Speaking on this week's Patch Monday podcast, Clarke also called for Apple to "come clean and tell us what they actually do" and provide a more granular way of giving consent for location data to be used.
"It appears that by switching on any location-dependent feature in any piece of software, you've automatically granted access to the organisation for all purposes. That's ridiculous," he said. "You've got to be able to turn on features one at a time. Some will be more desirable that others, some will create risks of a different kind, so you have to have granular consent."
Granular consent mechanisms would offer a set of permissions for users to consent to, either tiered or a flat list.
"Each of these organisations — Apple, Google in respect of Android, Microsoft in respect of [Windows] Phone 7 — the whole lot of them need to get that sorted out," Clarke said.
Clarke is currently conducting a study into the terms of service offered to consumers. Most give the service provider "enormous" scope for using personal data.
"The limitations are normally expressed nicely and vaguely, clearly written by a lawyer, and on careful examination the limitations are quite limited.
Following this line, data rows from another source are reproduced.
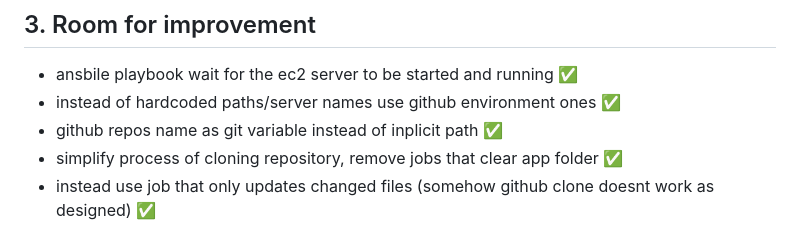
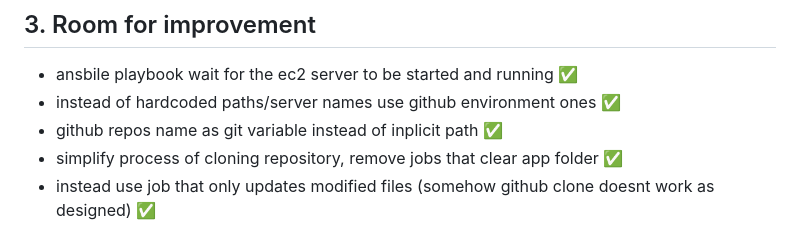
Before and after one commit to damian-andrzej/CICD-Docker-for-python-webapp, a Markdown page: README.md, the part around the change. GitHub-like rendering.

```diff
--- a/README.md
+++ b/README.md
@@ -476,4 +476,4 @@ Last part is to trigger start of our application, below job starts app in detach
 - instead of hardcoded paths/server names use github environment ones ✅
 - github repos name as git variable instead of inplicit path ✅
 - simplify process of cloning repository, remove jobs that clear app folder ✅
-- instead use job that only updates changed files (somehow github clone doesnt work as designed) ✅
+- instead use job that only updates modified files (somehow github clone doesnt work as designed) ✅
```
That is to say, they can do almost anything with it," he said.
Typically, the use of personal data isn't restricted to providing a subcontractor with the specific data that they need to do their job, something that Clarke believes most people would be comfortable with. Instead, the use of personal data is authorised for wide-ranging purposes, typically "for the purposes of delivering the service".
"I can argue that 'for the purposes of delivering the service' means that I need all the data from all of my customers, I need to keep it all so that I can analyse it and data mine it, and therefore there's effectively no limitation there because I can use sub-contractors for data mining. It's enormous scope these organisations give themselves," Clarke said.